We were not old enough, so we had to hide our prize until we got to our destination, a safe place in the woods. Cigarette papers were provided with this bag of Duke’s tobacco, and we would roll our own and sit back, smoke, and dream about being a pilot and able to fly away.
But we were quickly jolted back to reality when the town bully suddenly appeared, and took our treasured bag of “Dukes.” The bully knew that we were not supposed to have tobacco, so he threatened to turn us over to the local authorities, and when we protested, he decided he was the judge, jury, and executioner. He placed a number nine boot along our backsides, and we went howling and crying down the pathway. After several hundred yards, we stopped, nursed our wounds, wiped away our tears, and talked abut when we grew up we were going to come back and give this bully the same treatment, and maybe a little more for good measure.
Times have changed since I was a youngster. The Good Citizens have “No Smoking” signs everywhere, smoking is banned in all Federal Buildings subsidized by tobacco taxes, and packs of cigarettes are sold at inflated prices.
And, we are told that smoking is bad for one’s health.
Times have changed, although smoking is still here. Some people call the new age tobacco Mary or Marijuana, taking a toke replaces asking for a “drag,” and one does not ask for “butts,” as the modern hand-rolled smoke is reverently passed around.

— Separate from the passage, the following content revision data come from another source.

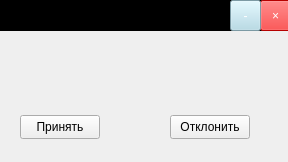
The window that Client/gameinvitenotifier.ui (ChazGrant/Battleship) describes before a commit, drawn with Qt 5.
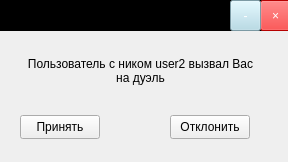
The same window after the commit.

What changed in the file:
```diff
--- a/Client/gameinvitenotifier.ui
+++ b/Client/gameinvitenotifier.ui
@@ -23,7 +23,13 @@
     </rect>
    </property>
    <property name="text">
-    <string/>
+    <string>Пользователь с ником user2 вызвал Вас на дуэль</string>
+   </property>
+   <property name="alignment">
+    <set>Qt::AlignCenter</set>
+   </property>
+   <property name="wordWrap">
+    <bool>true</bool>
    </property>
   </widget>
   <widget class="QPushButton" name="acceptGameInviteButton">
```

It is also called “taking a hit,” after this funny cigarette is about half smoked.
Some one will exclaim, “this is good shit.” How times have changed.
Oh, I wish I could kick this dirty habit of nicotine and tobacco, and be like the “good people,” able to say, “smoking is bad for your health.” If only I could reach my lofty perch of moralizing abstinence, and from there look down at the near mortals, wallowing in their vices and filthy habits, and with scorn and contempt, self-righteously proclaim from my bully-pulpit, “I don’t smoke.”
But, Alas! I am hopelessly addicted to caffeine and nicotine, and after I pass on I know I will surely be where losers and the rest of the addicts go.
And, pay the consequences yet again.
Oh! How I wish for the good old days, when some one would say, “give me a drag,” or “give me butts.”
How times have changed, or did they?